### Task instructions
Count up every line of the data in which "worker" occurs. The reply is one number and nothing more.

### Before-and-after page screenshots
__________________________________________________

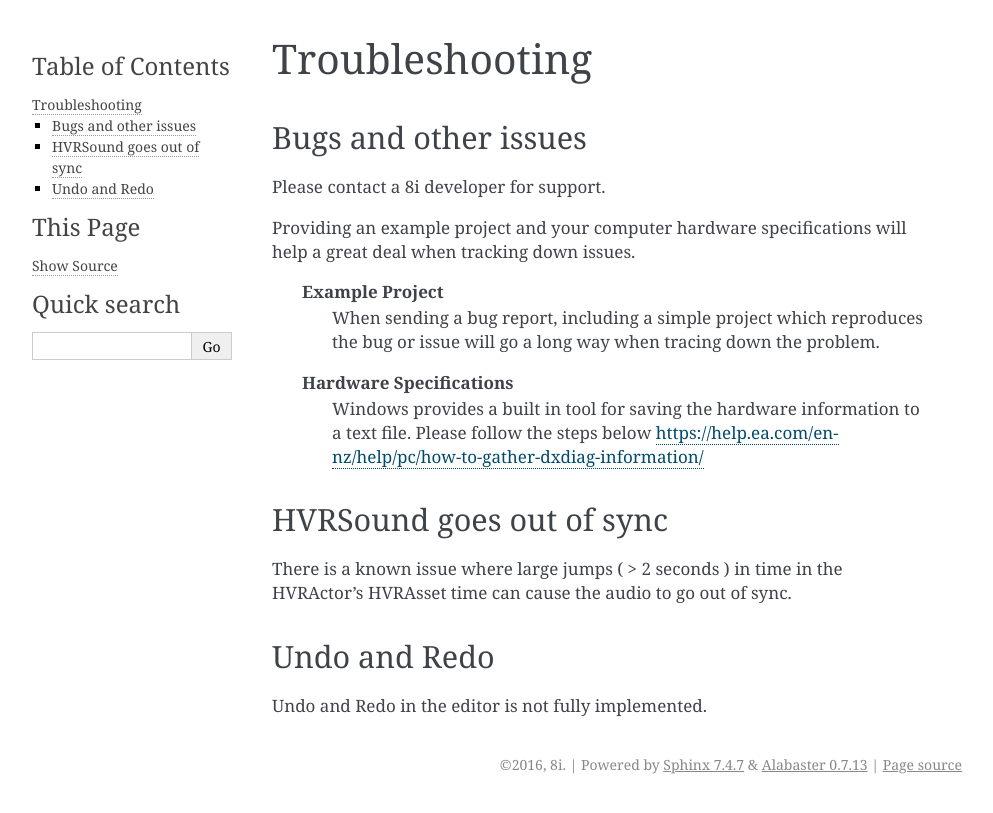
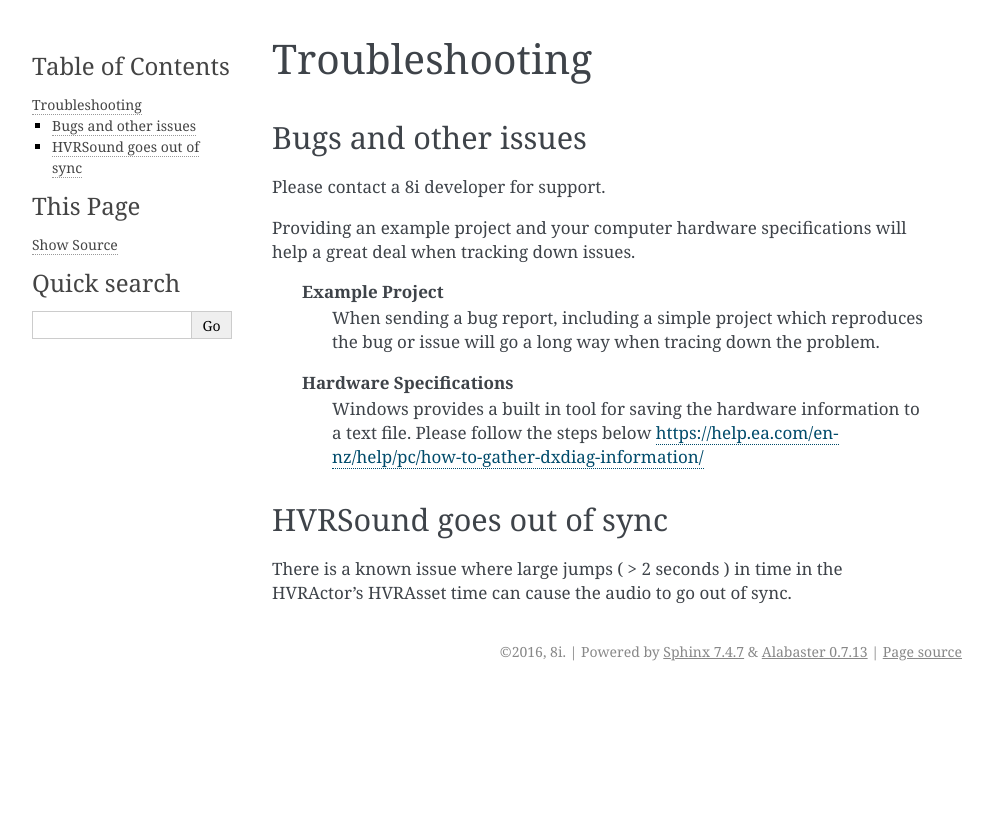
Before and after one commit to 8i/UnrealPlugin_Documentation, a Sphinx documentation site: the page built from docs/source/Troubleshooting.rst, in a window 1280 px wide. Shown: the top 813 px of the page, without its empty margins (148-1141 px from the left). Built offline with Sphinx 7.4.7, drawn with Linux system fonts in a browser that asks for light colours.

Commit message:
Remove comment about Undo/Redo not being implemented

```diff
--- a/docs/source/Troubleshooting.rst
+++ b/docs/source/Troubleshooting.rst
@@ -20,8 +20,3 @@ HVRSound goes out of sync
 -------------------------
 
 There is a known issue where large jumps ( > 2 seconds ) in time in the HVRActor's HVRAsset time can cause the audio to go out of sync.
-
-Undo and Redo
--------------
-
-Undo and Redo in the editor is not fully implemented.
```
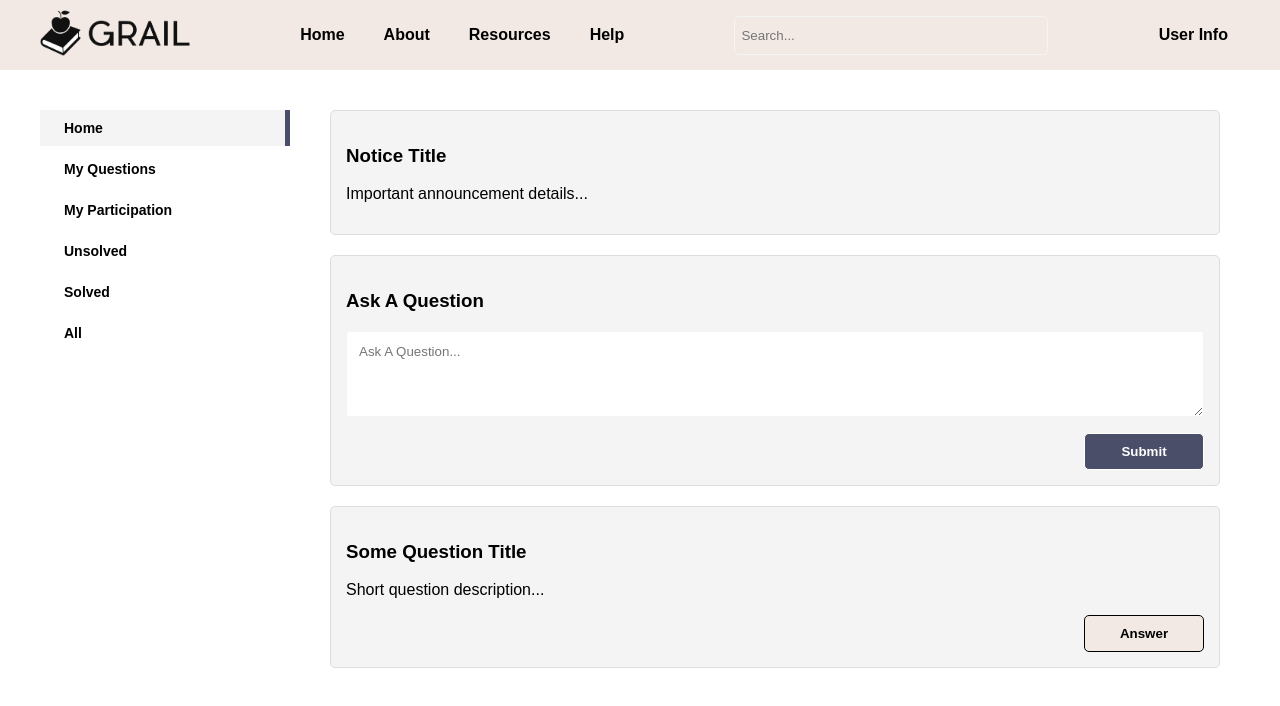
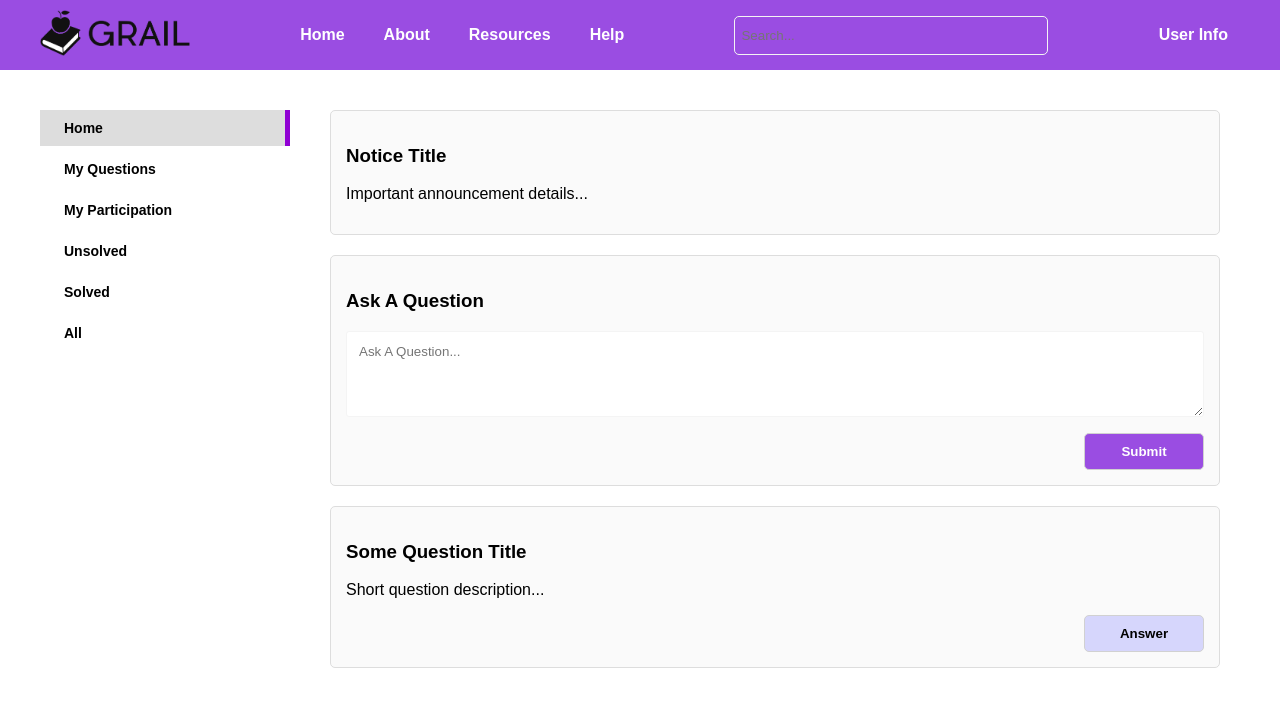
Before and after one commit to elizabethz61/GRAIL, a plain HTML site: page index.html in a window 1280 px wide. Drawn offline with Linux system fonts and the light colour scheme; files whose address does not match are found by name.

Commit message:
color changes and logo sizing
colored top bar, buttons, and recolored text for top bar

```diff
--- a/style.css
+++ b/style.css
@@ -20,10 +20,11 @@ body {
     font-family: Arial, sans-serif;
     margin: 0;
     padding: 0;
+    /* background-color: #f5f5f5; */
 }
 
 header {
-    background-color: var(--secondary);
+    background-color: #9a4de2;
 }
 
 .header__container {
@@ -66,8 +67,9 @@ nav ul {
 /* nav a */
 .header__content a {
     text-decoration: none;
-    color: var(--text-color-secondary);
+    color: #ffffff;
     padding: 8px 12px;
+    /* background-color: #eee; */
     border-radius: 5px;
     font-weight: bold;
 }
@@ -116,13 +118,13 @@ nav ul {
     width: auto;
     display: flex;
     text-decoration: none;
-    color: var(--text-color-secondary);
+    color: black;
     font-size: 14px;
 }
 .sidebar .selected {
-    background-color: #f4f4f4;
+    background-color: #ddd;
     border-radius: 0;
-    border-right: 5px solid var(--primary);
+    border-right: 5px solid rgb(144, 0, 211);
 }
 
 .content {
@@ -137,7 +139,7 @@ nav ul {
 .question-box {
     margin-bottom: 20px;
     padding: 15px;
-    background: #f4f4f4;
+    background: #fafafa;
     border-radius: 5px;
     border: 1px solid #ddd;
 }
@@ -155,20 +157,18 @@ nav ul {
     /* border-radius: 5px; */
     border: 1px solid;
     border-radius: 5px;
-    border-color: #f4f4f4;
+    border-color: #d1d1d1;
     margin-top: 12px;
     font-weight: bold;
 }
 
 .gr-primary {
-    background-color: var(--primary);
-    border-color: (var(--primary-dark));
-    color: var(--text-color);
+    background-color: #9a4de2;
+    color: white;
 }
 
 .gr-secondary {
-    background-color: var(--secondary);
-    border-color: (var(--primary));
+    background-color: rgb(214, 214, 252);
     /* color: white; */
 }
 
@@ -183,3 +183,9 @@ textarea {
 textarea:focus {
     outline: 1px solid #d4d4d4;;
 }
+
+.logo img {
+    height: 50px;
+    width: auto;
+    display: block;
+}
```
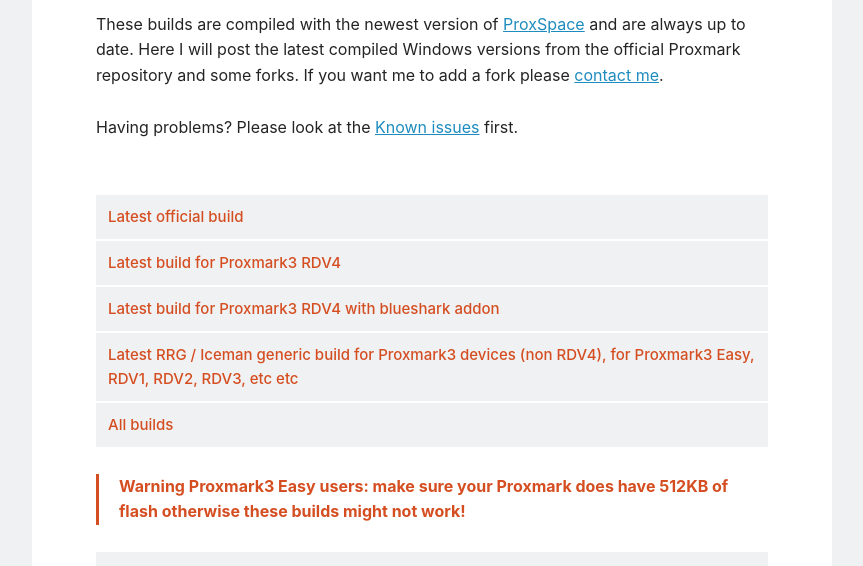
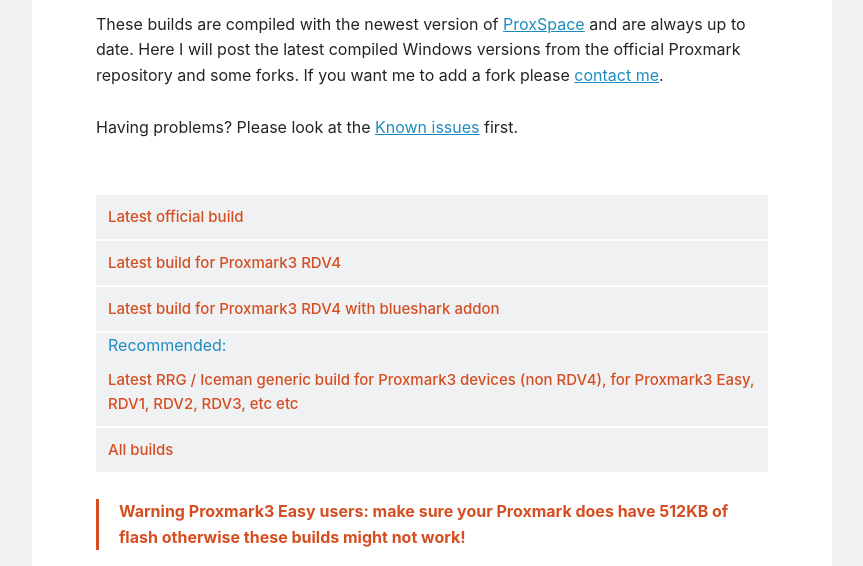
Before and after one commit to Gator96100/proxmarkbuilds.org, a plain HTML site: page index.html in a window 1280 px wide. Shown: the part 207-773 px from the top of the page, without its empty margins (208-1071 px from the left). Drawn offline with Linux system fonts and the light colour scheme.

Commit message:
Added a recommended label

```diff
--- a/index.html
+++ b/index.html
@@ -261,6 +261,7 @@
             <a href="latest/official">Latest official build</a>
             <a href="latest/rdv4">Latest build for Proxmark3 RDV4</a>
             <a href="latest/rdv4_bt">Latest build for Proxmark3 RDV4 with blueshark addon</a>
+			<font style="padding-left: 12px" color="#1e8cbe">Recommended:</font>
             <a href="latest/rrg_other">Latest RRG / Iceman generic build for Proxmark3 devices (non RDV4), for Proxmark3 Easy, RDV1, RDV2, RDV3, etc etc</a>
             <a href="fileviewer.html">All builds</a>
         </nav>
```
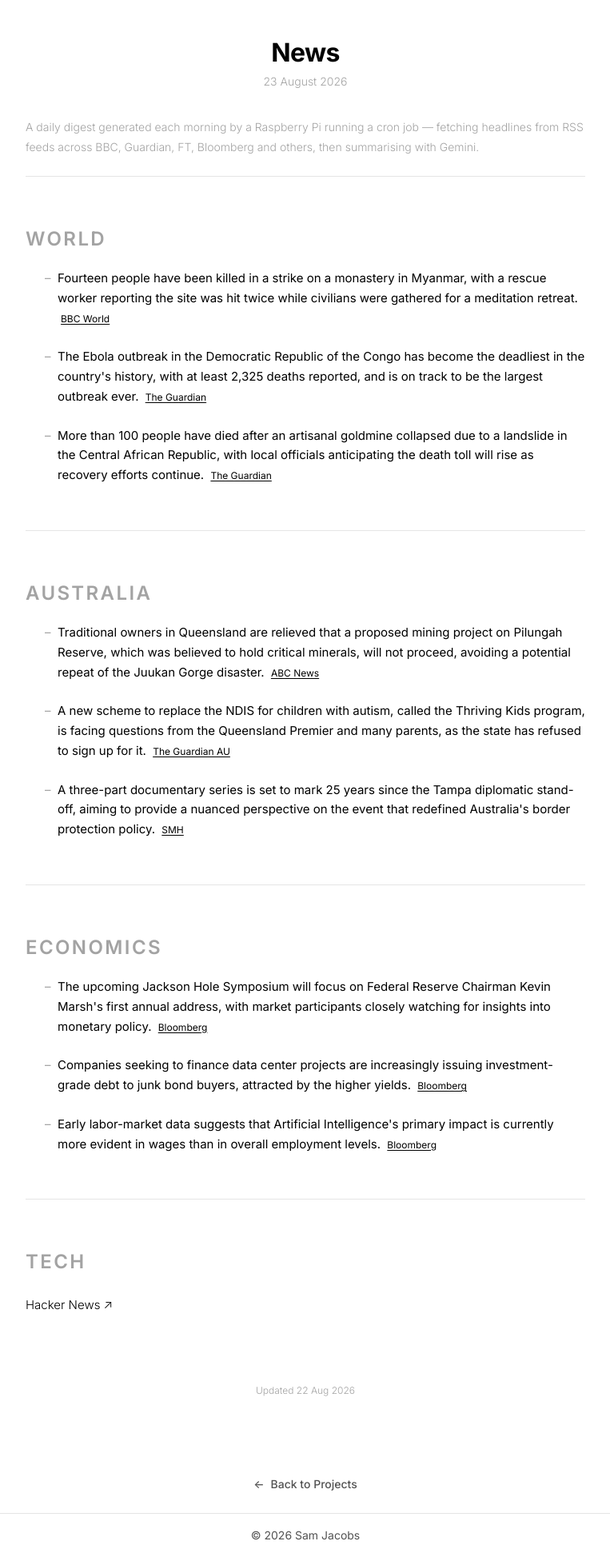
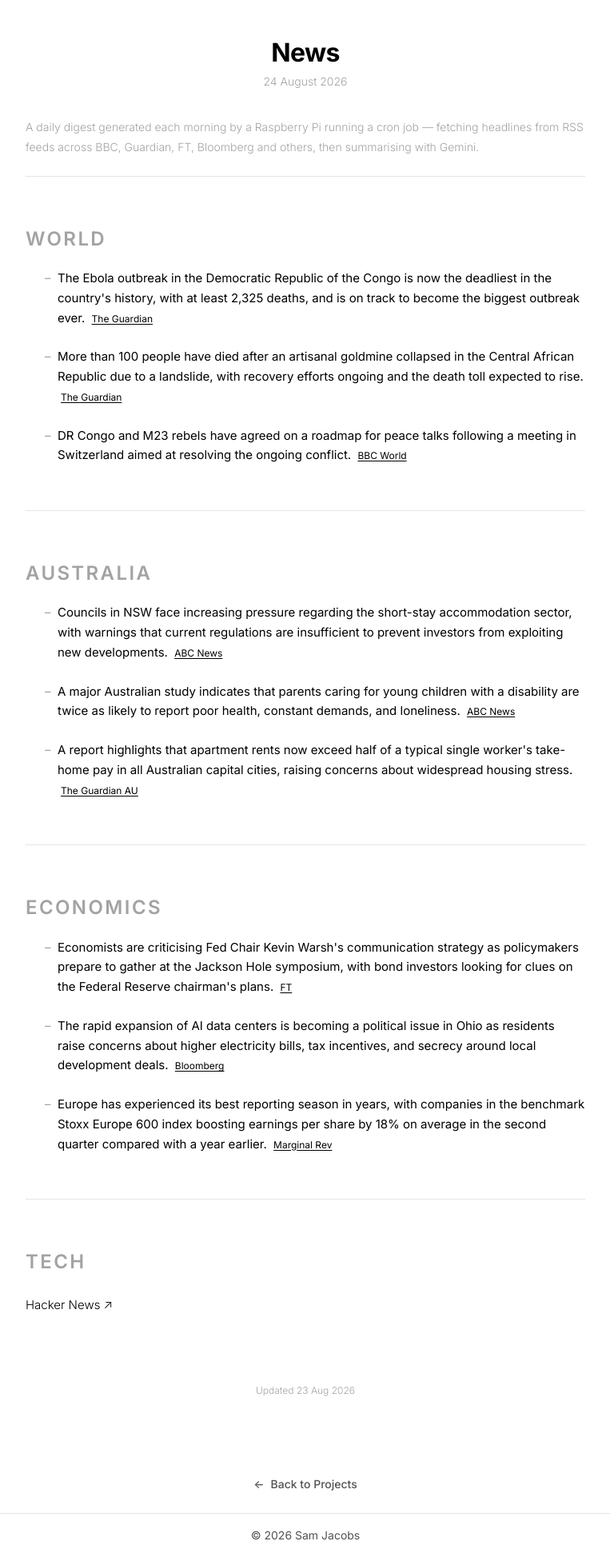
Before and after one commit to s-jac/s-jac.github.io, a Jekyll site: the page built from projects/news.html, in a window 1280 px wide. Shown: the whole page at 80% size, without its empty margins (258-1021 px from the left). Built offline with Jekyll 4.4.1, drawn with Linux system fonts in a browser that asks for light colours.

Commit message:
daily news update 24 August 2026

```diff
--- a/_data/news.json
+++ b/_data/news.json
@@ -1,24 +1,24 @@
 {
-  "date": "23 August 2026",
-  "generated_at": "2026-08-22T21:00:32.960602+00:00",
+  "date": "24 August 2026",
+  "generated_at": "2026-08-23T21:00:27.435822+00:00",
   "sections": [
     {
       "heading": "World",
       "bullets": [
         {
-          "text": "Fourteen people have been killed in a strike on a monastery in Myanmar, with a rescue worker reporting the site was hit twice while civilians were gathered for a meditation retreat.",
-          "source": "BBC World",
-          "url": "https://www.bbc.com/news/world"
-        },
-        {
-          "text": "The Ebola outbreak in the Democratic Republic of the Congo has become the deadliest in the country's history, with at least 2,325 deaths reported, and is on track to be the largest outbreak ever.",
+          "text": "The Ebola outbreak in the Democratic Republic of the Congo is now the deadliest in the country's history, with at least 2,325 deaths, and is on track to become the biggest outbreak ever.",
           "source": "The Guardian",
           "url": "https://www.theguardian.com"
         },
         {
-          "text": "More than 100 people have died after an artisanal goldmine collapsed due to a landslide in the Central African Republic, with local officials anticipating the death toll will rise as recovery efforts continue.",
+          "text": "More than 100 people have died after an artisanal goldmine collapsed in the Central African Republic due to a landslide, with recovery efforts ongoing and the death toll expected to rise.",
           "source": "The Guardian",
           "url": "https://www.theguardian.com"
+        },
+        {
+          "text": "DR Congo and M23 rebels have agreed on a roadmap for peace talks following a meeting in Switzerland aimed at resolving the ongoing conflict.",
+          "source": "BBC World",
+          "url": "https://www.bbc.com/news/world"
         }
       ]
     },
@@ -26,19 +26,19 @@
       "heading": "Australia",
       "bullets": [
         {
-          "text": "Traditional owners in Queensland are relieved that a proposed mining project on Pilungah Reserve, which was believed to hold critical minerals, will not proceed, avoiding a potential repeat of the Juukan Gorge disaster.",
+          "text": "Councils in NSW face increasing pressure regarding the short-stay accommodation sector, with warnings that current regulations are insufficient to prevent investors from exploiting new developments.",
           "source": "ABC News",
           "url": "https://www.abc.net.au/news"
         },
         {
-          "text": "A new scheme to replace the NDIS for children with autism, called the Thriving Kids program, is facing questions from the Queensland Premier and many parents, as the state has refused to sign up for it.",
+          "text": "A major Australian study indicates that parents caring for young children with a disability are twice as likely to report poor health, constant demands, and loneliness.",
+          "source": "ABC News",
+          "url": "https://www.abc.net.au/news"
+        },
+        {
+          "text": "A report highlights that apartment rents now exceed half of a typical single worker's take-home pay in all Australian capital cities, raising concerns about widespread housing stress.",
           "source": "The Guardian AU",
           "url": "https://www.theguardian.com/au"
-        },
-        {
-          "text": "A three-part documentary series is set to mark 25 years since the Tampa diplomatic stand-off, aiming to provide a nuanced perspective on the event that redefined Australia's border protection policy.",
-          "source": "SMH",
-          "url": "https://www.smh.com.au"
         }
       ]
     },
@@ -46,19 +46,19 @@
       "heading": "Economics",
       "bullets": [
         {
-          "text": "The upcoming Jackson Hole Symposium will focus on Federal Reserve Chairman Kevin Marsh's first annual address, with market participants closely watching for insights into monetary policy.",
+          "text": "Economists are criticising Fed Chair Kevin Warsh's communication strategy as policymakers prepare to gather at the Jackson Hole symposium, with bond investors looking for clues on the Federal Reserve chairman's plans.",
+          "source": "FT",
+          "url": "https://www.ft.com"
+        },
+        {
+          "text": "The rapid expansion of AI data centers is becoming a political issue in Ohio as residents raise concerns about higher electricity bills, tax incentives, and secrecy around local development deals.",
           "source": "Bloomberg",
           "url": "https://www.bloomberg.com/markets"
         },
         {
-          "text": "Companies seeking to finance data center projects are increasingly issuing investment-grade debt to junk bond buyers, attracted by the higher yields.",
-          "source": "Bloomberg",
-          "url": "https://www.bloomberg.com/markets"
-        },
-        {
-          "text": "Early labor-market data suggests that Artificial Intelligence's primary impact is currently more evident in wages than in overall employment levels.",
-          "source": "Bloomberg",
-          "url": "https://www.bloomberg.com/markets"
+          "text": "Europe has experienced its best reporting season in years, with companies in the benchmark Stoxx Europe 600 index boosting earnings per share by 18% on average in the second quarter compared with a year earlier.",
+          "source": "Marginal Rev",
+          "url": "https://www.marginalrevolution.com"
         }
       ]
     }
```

__________________________________________________

### Output below
2